As GALAN, ISSADORE, was an Israeli citizen, The MOSSAD have expressed a desire to assist us in our inquiries into this matter. As a courtesy and at the request of the Consulate, we have notified the MOSSAD of DALTON’s last known GPS coordinates, as well as a description of his vehicle.
Actions considered at this time/date after consultation with Commander PEARSON, DD of Clandestine Services, and his Adviser Pro Tem, D. CATHER, former DD of Clandestine, with the DNI in attendance, include but are not limited to the possibility of an official Joint Task Force Liaison with elements of the FBI, the BDS, and the Justice Department, under the aegis of the Audit Committee’s Official Mandate: (op cit: Presidential Finding F2391).
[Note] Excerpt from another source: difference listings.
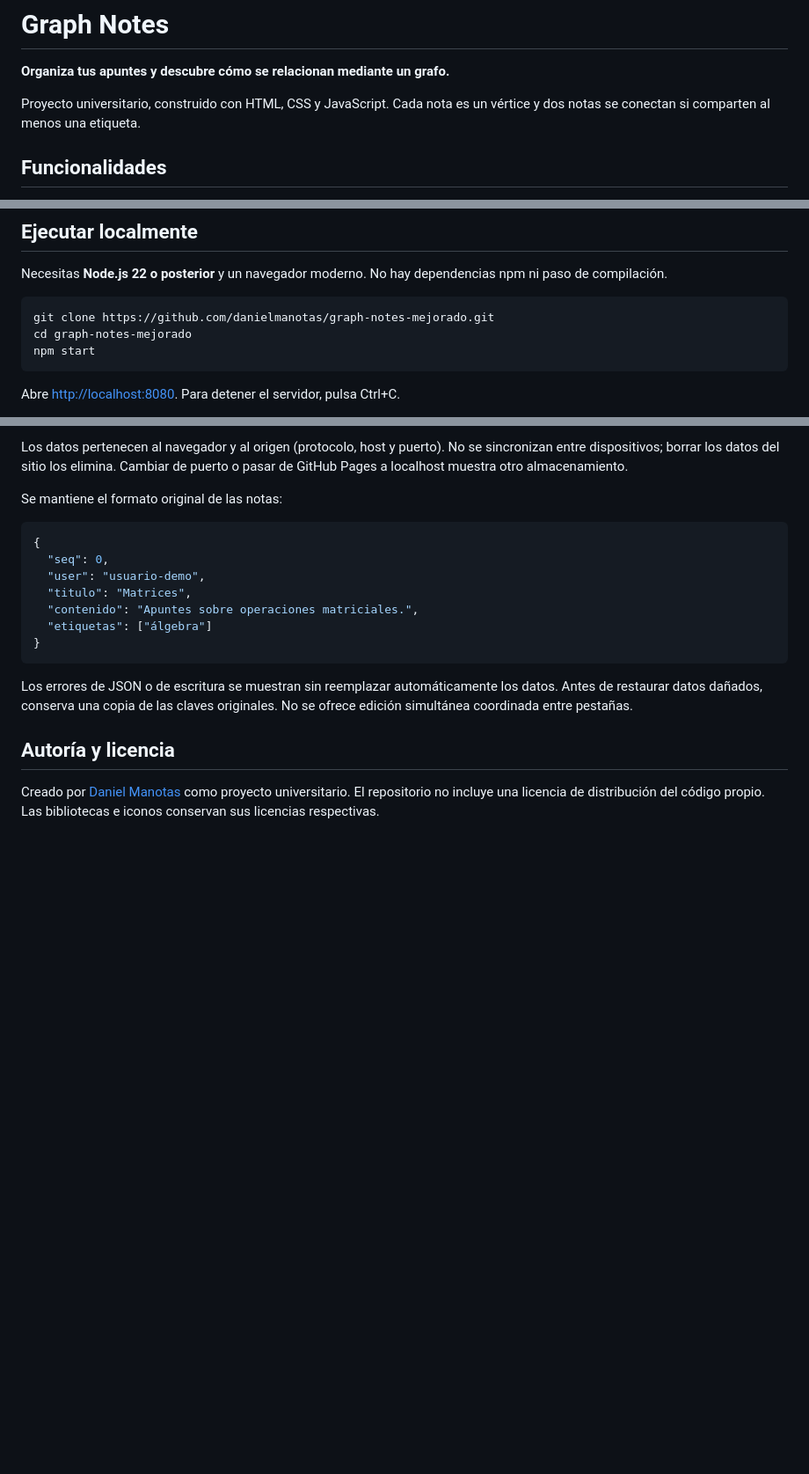
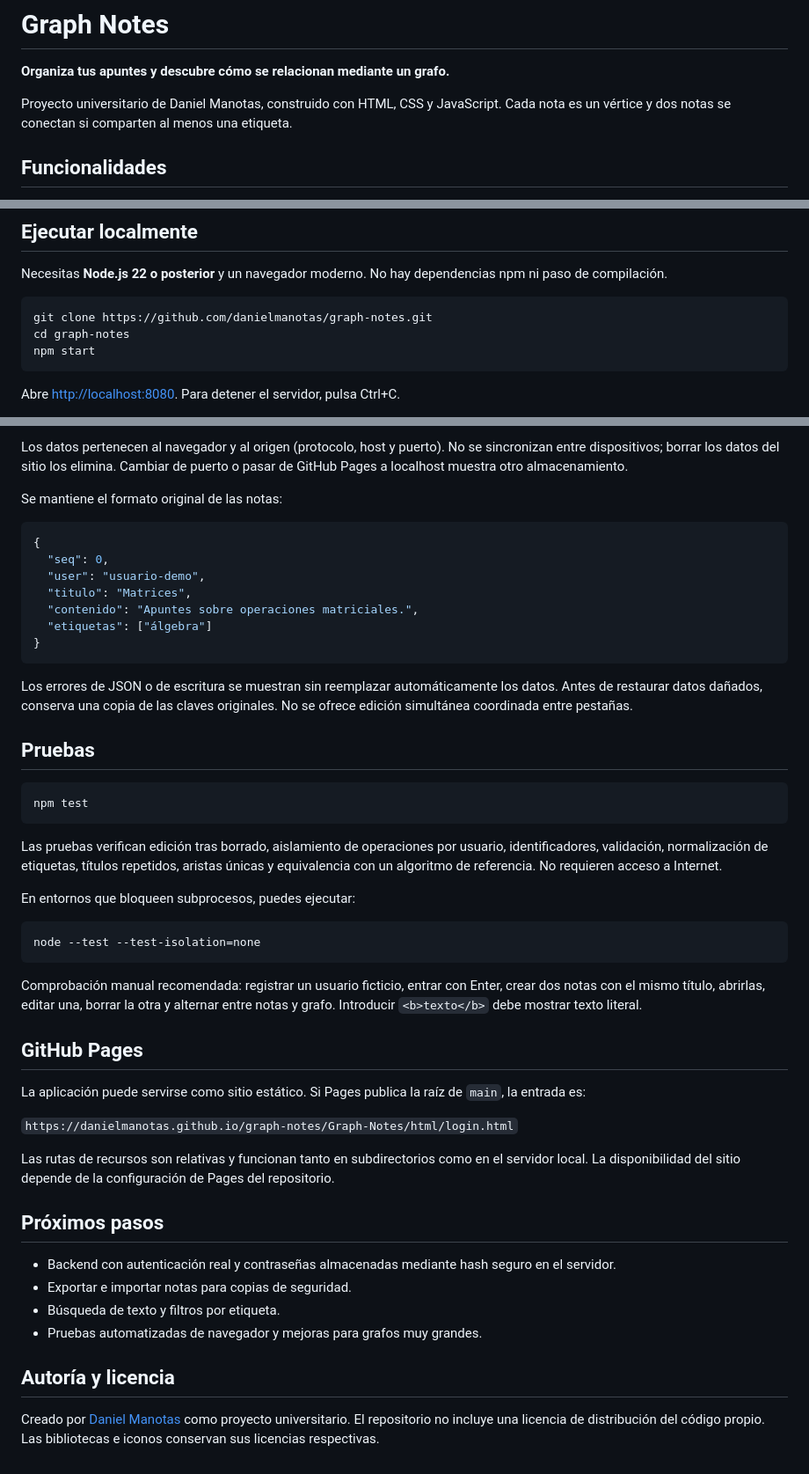
Before and after one commit to danielmanotas/graph-notes, a Markdown page: README.md, 3 parts joined by grey strips. Shown at 88% size. GitHub-like rendering; blank space fills up the shorter version.

````diff
--- a/README.md
+++ b/README.md
@@ -2,7 +2,7 @@
 
 **Organiza tus apuntes y descubre cómo se relacionan mediante un grafo.**
 
-Proyecto universitario, construido con HTML, CSS y JavaScript. Cada nota es un vértice y dos notas se conectan si comparten al menos una etiqueta.
+Proyecto universitario de Daniel Manotas, construido con HTML, CSS y JavaScript. Cada nota es un vértice y dos notas se conectan si comparten al menos una etiqueta.
 
 ## Funcionalidades
 
@@ -18,8 +18,8 @@ Proyecto universitario, construido con HTML, CSS y JavaScript. Cada nota es un v
 Necesitas **Node.js 22 o posterior** y un navegador moderno. No hay dependencias npm ni paso de compilación.
 
 ```bash
-git clone https://github.com/danielmanotas/graph-notes-mejorado.git
-cd graph-notes-mejorado
+git clone https://github.com/danielmanotas/graph-notes.git
+cd graph-notes
 npm start
 ```
 
@@ -100,6 +100,37 @@ Se mantiene el formato original de las notas:
 
 Los errores de JSON o de escritura se muestran sin reemplazar automáticamente los datos. Antes de restaurar datos dañados, conserva una copia de las claves originales. No se ofrece edición simultánea coordinada entre pestañas.
 
+## Pruebas
+
+```bash
+npm test
+```
+
+Las pruebas verifican edición tras borrado, aislamiento de operaciones por usuario, identificadores, validación, normalización de etiquetas, títulos repetidos, aristas únicas y equivalencia con un algoritmo de referencia. No requieren acceso a Internet.
+
+En entornos que bloqueen subprocesos, puedes ejecutar:
+
+```bash
+node --test --test-isolation=none
+```
+
+Comprobación manual recomendada: registrar un usuario ficticio, entrar con Enter, crear dos notas con el mismo título, abrirlas, editar una, borrar la otra y alternar entre notas y grafo. Introducir `<b>texto</b>` debe mostrar texto literal.
+
+## GitHub Pages
+
+La aplicación puede servirse como sitio estático. Si Pages publica la raíz de `main`, la entrada es:
+
+`https://danielmanotas.github.io/graph-notes/Graph-Notes/html/login.html`
+
+Las rutas de recursos son relativas y funcionan tanto en subdirectorios como en el servidor local. La disponibilidad del sitio depende de la configuración de Pages del repositorio.
+
+## Próximos pasos
+
+- Backend con autenticación real y contraseñas almacenadas mediante hash seguro en el servidor.
+- Exportar e importar notas para copias de seguridad.
+- Búsqueda de texto y filtros por etiqueta.
+- Pruebas automatizadas de navegador y mejoras para grafos muy grandes.
+
 ## Autoría y licencia
 
 Creado por [Daniel Manotas](https://github.com/danielmanotas) como proyecto universitario. El repositorio no incluye una licencia de distribución del código propio. Las bibliotecas e iconos conservan sus licencias respectivas.
````
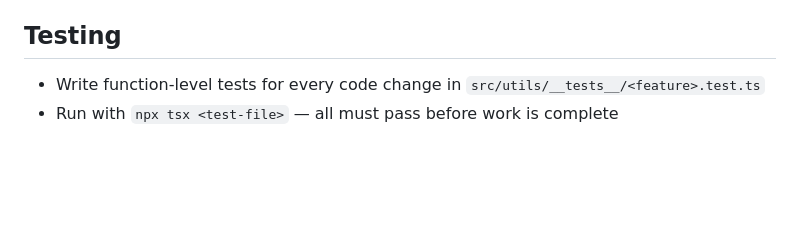
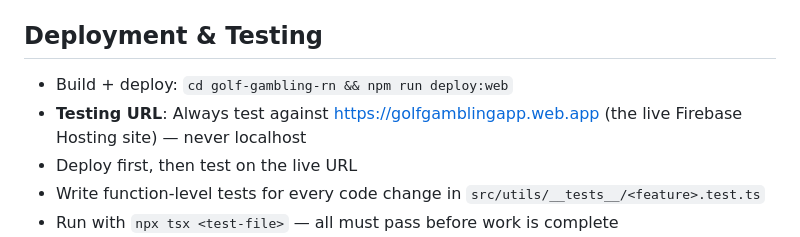
Before and after one commit to gokuthong/GolfGamblingApp, a Markdown page: CLAUDE.md, the part around the change. Rendered like a GitHub page; blank space fills up the shorter version.

Commit message:
auto: update CLAUDE.md

```diff
--- a/CLAUDE.md
+++ b/CLAUDE.md
@@ -52,7 +52,10 @@
 - Always handle storage errors with try/catch
 - One-time migration: local-to-Firestore on first login (`migrateLocalDataToFirestore` + `seedLocalCacheFromFirestore`)
 
-## Testing
+## Deployment & Testing
+- Build + deploy: `cd golf-gambling-rn && npm run deploy:web`
+- **Testing URL**: Always test against https://golfgamblingapp.web.app (the live Firebase Hosting site) — never localhost
+- Deploy first, then test on the live URL
 - Write function-level tests for every code change in `src/utils/__tests__/<feature>.test.ts`
 - Run with `npx tsx <test-file>` — all must pass before work is complete
 - Test both online and offline modes
```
No conclusion has as yet been reached, pending final decisions from POTUS/DNI.
The Secretariat, having consulted with General Counsel Dir/CIA Justice and DNI, takes note that new POTUS Intelligence ROE Policy mandates that, since all subsequent events that occurred in the early hours of the following morning had their predicate cause in DALTON’s aggressive response to the possibility of surveillance by Parties Unknown to him, Presidential Finding F2391 requires that legal responsibility for these outcomes must devolve upon DALTON and not upon this Agency or the U.S. Government, since DALTON was not acting in any official capacity as a CIA employee but as a private citizen.
no legal responsibility for and offer no protection to
DALTON, MICAH, in this matter. This is the
of the United States Government and as such will be communicated to the relevant authorities in Vienna, the UN, Tel Aviv, INTERPOL, and the ICC officials in Bonn. No statement will be issued to the media or the press concerning this matter until it has been resolved by the investigating authorities or by external events.
MARIAH VALE/OD/DD/EXECUTIVE SECRETARIAT